*** Records to use ***

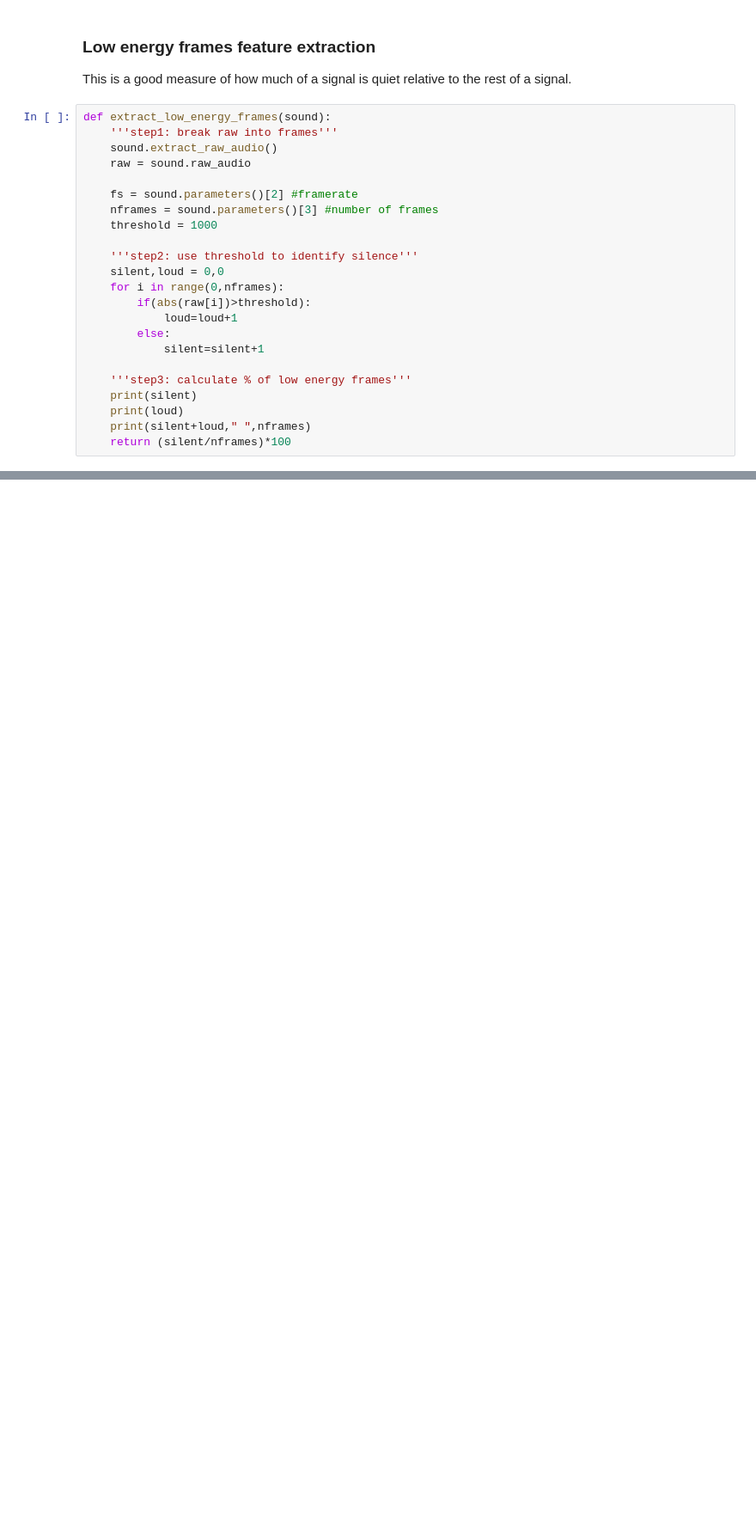
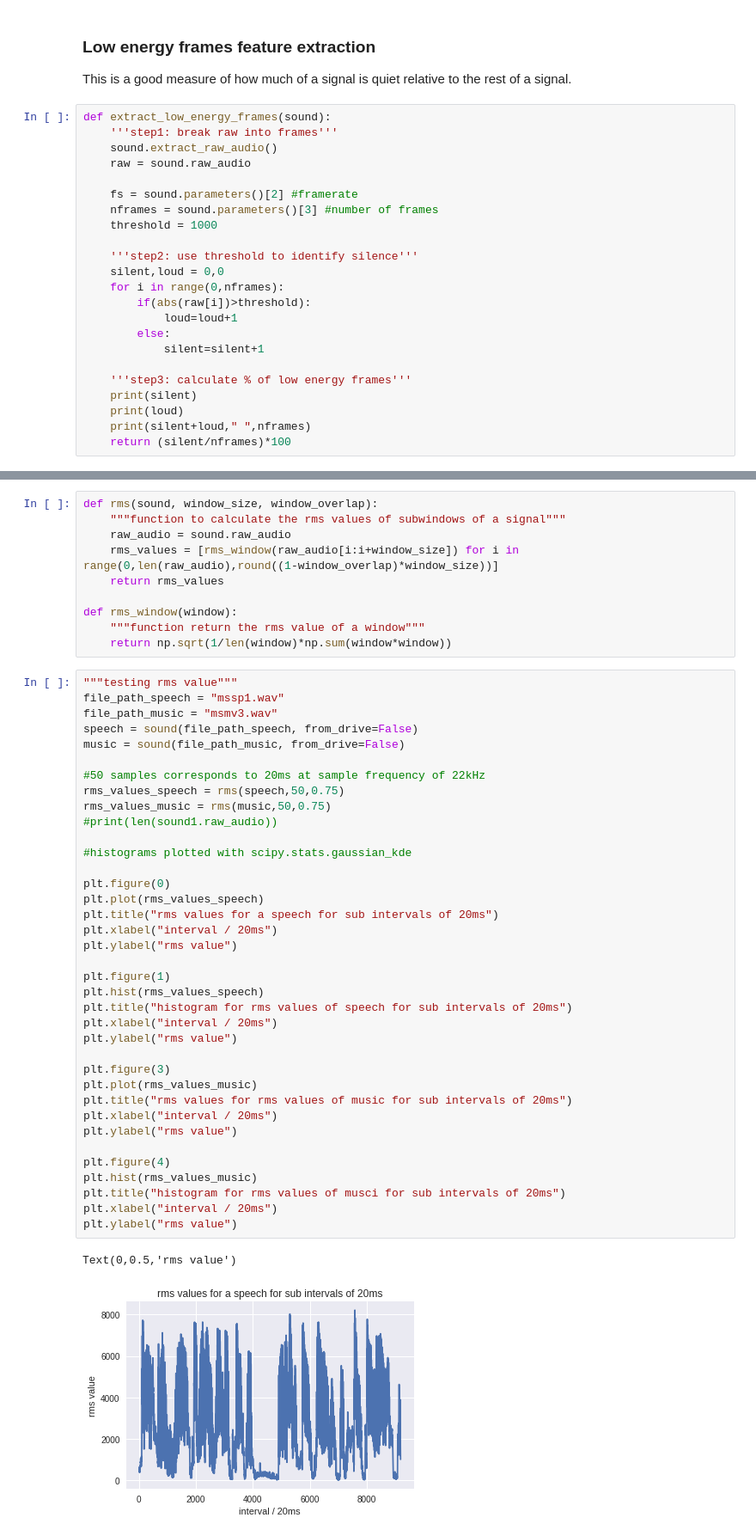
Before and after one commit to Claude47/speech_music_discrimination, a Jupyter notebook: feature_extraction.ipynb, the cells around one changed output, grey strips where cells are left out. Shown at 86% size. Saved outputs shown, nothing was run; the diff lists cells and outputs as text; blank space fills up the shorter version.

```diff
--- a/feature_extraction.ipynb
+++ b/feature_extraction.ipynb
@@ -191,0 +257,50 @@ print(percent2)
+# %%
+def rms(sound, window_size, window_overlap):
+    """function to calculate the rms values of subwindows of a signal"""
+    raw_audio = sound.raw_audio
+    rms_values = [rms_window(raw_audio[i:i+window_size]) for i in range(0,len(raw_audio),round((1-window_overlap)*window_size))]
+    return rms_values
+
+def rms_window(window):
+    """function return the rms value of a window"""
+    return np.sqrt(1/len(window)*np.sum(window*window))
+# %%
+"""testing rms value"""
+file_path_speech = "mssp1.wav"
+file_path_music = "msmv3.wav"
+speech = sound(file_path_speech, from_drive=False)
+music = sound(file_path_music, from_drive=False)
+
+#50 samples corresponds to 20ms at sample frequency of 22kHz
+rms_values_speech = rms(speech,50,0.75)
+rms_values_music = rms(music,50,0.75)
+#print(len(sound1.raw_audio))
+
+#histograms plotted with scipy.stats.gaussian_kde
+
+plt.figure(0)
+plt.plot(rms_values_speech)
+plt.title("rms values for a speech for sub intervals of 20ms")
+plt.xlabel("interval / 20ms")
+plt.ylabel("rms value")
+
+plt.figure(1)
+plt.hist(rms_values_speech)
+plt.title("histogram for rms values of speech for sub intervals of 20ms")
+plt.xlabel("interval / 20ms")
+plt.ylabel("rms value")
+
+plt.figure(3)
+plt.plot(rms_values_music)
+plt.title("rms values for rms values of music for sub intervals of 20ms")
+plt.xlabel("interval / 20ms")
+plt.ylabel("rms value")
+
+plt.figure(4)
+plt.hist(rms_values_music)
+plt.title("histogram for rms values of musci for sub intervals of 20ms")
+plt.xlabel("interval / 20ms")
+plt.ylabel("rms value")
+# %% [output]
+Text(0,0.5,'rms value')
+[figure, added]
```
Also changed, not shown: parts of 38 cells of this notebook.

*** End of Records to use ***

In the records above, collect each line with "ipynb".

▶ **Answer area**
Before and after one commit to Claude47/speech_music_discrimination, a Jupyter notebook: feature_extraction.ipynb, the cells around one changed output, grey strips where cells are left out. Shown at 86% size. Saved outputs shown, nothing was run; the diff lists cells and outputs as text; blank space fills up the shorter version.
--- a/feature_extraction.ipynb
+++ b/feature_extraction.ipynb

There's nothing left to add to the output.